William, chief of the Chetcoes
I say what old Bill has said. He is old and talks straight (truth). We are treated like slaves, and not as we were promised. We want to go home, or have what was promised. The goods you [promised] to us in the little ship was not given to us. I don’t know what became of them. We get one cup full of flour for one days work. We are slaves. Nine of my people have died last winter from hunger and cold. I do not like the agent to abuse my people. We are willing to stay here and believe we can make our own living if we are furnished with things to work with. We should have one wagon, and two yoke of cattle per each tribe. Our women are packed like mules. They have all the potatoes and pack all the wood. They packed most of the things the ship brought from the Depot to the agency (a distance of six miles), and get one cup of flour for a days work. We do not want to be slaves. We want to work for ourselves. This is my mind.
En-ches-sa Chief of the Sixes
I want you to write my words and send them to the President. I don’t want to offend you, but I want to talk straight to you. It may be the last chance that I will ever have. If the President was here, I would talk to him as I do to you. I am an old man and not ashamed to talk. Mr. Geary promised to write to the President, but that is the last I heard about it. I don’t want to be an Indian any longer. We were told that we would soon be like white men, ff we come to the Reservation. My people have lost all confidence in the white men, but I have not. I want you to give us all the help you can, I fear when I die my people will scatter like birds. I have no confidence in Mr. Biddle. I want another agent, that will give us what you send here for us, and not sell it, and starve us. I know that you sent the ship here with flour and clothes for the Indians. I know that some of my people have died from hunger and cold. Do you think one blanket is enough for four or five Indians, and that one shirt or pantaloons will last all year. If you want us to live like white men you must help us, as we want all the help we can get. We want carts to haul our potatoes and wood in. Our women pack everything now.
Is that the way white people do? I want a gun. If I had a gun I could kill some elk. I want my people to be permitted to go outside to work for clothes. I want something done with the whites. I have never received any good from them. My people want camp kettles, and other things to cook in, We want to live like white people, and we look to you for help. I hope that you will let me have a gun. I hope Mr. Magensen (this is the Farmer) will not leave us. We could not live without him. This is my mind. I am done.
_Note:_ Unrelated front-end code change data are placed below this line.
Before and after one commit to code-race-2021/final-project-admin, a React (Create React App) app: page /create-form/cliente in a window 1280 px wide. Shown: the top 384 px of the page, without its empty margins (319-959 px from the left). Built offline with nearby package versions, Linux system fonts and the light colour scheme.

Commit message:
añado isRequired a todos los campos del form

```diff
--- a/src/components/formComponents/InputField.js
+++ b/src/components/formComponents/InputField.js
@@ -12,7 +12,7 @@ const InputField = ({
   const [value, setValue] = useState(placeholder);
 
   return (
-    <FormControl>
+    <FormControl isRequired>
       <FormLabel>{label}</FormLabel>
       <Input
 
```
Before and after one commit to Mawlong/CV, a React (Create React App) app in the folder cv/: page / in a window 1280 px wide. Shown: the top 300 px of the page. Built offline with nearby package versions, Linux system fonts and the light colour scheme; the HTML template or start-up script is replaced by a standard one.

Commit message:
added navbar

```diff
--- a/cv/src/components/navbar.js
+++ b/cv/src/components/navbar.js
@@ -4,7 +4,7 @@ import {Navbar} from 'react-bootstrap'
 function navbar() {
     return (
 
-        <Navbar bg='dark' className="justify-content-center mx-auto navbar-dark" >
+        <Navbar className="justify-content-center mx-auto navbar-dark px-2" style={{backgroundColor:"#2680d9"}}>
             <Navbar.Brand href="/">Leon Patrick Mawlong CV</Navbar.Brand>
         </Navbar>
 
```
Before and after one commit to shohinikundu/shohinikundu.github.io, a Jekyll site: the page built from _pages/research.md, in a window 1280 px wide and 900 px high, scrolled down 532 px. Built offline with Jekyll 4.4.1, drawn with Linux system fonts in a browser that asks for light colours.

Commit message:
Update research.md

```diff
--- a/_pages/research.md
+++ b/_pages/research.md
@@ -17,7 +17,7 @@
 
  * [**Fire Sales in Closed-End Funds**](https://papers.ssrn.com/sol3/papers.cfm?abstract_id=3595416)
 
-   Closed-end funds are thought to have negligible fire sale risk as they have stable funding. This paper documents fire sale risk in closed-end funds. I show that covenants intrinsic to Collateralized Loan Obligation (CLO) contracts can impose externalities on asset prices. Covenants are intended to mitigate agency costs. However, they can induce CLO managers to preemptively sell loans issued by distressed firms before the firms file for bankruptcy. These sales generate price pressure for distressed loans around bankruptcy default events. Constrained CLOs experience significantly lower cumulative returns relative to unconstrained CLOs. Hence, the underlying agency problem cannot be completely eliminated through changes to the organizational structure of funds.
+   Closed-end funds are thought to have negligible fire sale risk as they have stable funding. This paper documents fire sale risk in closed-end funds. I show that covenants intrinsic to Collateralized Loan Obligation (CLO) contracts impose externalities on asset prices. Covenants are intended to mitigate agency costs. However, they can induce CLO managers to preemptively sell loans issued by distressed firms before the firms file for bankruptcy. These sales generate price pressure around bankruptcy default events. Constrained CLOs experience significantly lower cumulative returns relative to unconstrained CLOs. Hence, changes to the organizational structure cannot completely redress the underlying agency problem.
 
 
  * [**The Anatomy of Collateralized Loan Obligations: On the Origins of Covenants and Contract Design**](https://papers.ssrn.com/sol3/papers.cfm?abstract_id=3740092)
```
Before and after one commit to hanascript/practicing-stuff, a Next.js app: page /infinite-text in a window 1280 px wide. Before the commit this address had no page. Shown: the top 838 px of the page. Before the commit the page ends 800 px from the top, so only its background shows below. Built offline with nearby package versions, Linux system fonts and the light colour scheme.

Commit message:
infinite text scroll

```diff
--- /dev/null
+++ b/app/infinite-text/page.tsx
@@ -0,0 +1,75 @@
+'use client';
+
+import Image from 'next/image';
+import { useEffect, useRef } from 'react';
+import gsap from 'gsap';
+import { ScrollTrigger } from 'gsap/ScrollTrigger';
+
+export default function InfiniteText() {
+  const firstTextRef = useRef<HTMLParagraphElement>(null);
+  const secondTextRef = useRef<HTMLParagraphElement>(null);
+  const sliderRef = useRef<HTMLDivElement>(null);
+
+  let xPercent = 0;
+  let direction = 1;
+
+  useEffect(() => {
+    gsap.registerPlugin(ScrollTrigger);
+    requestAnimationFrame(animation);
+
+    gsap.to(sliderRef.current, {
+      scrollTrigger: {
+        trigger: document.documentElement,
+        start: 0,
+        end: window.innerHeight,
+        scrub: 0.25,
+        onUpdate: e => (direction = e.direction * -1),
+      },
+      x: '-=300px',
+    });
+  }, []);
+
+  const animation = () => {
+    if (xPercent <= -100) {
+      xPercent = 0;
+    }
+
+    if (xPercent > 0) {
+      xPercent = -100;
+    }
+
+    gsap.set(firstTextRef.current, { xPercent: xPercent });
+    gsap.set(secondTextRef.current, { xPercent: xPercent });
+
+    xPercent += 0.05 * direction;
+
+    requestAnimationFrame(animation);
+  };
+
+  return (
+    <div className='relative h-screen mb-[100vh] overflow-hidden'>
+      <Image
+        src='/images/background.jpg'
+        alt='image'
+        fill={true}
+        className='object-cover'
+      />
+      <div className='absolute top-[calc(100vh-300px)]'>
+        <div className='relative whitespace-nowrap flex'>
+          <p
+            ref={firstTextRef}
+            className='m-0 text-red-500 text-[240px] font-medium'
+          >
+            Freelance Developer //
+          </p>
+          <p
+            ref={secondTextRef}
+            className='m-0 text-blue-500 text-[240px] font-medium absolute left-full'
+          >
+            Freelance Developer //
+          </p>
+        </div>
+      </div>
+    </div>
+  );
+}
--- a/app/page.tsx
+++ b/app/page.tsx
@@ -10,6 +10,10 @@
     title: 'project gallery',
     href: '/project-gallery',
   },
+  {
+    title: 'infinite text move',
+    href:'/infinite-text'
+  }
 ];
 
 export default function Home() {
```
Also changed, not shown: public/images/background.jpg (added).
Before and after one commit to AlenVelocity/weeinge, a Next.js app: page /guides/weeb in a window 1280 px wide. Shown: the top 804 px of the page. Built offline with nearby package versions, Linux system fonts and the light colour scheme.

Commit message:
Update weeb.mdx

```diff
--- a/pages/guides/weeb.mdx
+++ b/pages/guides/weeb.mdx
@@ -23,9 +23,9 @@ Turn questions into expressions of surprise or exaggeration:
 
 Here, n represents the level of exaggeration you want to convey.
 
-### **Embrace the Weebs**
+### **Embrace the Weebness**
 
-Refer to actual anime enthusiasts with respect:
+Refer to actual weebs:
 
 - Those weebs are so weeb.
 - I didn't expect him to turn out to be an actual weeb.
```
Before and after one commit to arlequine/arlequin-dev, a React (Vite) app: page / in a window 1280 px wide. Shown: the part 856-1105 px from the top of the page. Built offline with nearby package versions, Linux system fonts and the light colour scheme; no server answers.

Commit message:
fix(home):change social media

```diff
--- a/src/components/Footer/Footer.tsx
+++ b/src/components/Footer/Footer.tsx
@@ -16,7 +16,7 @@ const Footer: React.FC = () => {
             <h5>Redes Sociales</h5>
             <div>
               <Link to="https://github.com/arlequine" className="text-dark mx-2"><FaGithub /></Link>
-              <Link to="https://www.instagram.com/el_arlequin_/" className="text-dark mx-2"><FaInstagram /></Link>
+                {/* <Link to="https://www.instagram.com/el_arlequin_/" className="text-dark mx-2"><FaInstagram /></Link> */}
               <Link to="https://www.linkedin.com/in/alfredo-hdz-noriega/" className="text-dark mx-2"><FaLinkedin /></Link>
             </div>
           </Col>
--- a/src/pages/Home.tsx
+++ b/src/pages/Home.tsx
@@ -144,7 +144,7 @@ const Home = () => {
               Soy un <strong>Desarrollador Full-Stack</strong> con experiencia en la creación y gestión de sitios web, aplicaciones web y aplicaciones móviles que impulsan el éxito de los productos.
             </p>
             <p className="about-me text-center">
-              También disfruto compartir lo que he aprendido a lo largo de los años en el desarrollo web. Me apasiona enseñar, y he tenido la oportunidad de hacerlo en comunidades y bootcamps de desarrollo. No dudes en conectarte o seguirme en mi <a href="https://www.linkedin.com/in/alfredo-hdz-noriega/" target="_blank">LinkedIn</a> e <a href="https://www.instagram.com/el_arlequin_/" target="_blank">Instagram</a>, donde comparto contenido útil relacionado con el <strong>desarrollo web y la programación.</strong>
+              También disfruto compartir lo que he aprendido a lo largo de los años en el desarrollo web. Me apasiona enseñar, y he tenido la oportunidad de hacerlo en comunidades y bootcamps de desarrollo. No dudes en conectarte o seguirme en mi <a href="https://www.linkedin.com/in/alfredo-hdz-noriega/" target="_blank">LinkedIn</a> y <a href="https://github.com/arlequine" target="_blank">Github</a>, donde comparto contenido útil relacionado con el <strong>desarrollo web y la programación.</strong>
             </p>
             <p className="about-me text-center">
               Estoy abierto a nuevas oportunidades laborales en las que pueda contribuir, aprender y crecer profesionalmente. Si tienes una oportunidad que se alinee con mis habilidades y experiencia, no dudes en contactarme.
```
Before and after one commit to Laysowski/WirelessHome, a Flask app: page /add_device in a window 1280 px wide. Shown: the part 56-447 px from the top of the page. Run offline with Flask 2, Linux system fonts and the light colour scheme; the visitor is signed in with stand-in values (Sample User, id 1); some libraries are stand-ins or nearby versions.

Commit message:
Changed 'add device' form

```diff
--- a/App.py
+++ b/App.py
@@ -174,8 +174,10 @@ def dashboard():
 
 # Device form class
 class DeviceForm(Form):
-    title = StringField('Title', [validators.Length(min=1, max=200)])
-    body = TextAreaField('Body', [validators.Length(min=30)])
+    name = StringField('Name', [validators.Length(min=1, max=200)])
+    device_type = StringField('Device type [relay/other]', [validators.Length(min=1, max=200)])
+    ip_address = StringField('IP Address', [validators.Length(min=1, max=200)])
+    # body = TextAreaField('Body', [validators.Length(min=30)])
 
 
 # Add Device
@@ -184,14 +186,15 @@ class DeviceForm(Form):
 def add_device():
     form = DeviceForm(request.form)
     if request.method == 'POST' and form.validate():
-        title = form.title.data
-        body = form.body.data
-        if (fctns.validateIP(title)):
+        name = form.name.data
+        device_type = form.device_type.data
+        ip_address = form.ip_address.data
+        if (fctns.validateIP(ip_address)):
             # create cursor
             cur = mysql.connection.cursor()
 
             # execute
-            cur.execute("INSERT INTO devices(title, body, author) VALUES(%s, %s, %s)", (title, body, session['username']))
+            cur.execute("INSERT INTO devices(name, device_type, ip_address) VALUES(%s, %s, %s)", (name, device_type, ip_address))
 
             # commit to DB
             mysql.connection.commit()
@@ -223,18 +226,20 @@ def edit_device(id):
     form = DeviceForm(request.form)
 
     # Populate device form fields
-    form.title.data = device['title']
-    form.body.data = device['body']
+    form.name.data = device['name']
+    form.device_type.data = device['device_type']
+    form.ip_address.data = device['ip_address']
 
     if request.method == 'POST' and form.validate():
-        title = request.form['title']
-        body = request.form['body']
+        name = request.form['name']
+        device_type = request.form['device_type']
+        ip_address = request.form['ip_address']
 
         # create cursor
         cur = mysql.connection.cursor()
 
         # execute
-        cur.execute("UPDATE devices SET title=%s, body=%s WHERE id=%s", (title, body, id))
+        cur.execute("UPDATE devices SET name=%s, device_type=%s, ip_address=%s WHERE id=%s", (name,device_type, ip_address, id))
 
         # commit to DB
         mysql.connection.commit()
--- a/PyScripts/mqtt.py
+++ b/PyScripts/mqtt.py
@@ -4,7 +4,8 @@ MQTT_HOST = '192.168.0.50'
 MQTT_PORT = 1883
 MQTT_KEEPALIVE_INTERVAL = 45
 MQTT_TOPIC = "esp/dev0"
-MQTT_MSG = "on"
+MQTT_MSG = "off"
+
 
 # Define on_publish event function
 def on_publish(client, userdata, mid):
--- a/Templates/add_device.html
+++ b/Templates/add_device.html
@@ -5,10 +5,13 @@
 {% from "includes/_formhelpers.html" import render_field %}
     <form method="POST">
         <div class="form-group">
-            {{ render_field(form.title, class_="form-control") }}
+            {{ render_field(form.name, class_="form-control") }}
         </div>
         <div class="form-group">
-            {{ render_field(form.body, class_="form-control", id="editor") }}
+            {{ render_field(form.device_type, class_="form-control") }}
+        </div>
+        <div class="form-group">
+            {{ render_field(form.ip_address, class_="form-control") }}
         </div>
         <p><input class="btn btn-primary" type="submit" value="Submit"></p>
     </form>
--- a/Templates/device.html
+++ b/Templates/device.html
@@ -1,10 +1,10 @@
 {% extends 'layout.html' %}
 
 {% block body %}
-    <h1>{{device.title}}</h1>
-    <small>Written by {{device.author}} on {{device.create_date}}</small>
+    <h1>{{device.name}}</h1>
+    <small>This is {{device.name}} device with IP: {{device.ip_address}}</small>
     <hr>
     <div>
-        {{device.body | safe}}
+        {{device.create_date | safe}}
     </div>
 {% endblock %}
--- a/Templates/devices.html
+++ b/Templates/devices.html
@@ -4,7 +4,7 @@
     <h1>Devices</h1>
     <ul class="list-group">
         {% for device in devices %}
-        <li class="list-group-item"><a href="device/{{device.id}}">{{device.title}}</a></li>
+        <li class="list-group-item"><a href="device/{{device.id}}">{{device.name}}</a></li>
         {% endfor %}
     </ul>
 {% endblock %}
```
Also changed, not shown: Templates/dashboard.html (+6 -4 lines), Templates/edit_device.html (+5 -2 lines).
Joe Lane, Chief Too too te nays
I have not much to say. I agree with all that has been said. I will ask you for some things to cook with camp kettles and frying pans. I fear that we will suffer next winter, because there is no grain growing on the farms. None sowed last fall and but little oats this spring. I want permission to go out with some of my people, and work for clothes. I am done.
I don’t know how it is that I am not payed for making fence around the Agents house. I think I sh0uld be payed for work that I have no use for. I knew some of my people killed them. (Indian doctors who work by charm) I killed a Doctor, and sorry for it now. And will not kill any more.
Note- Other speeches were made and noted down but very similar in sentiment and feeling. I have not deemed it necessary to transmit them.
(I wonder if a Rector collection still has these notes?)
Letter from RG 75 m234 R 613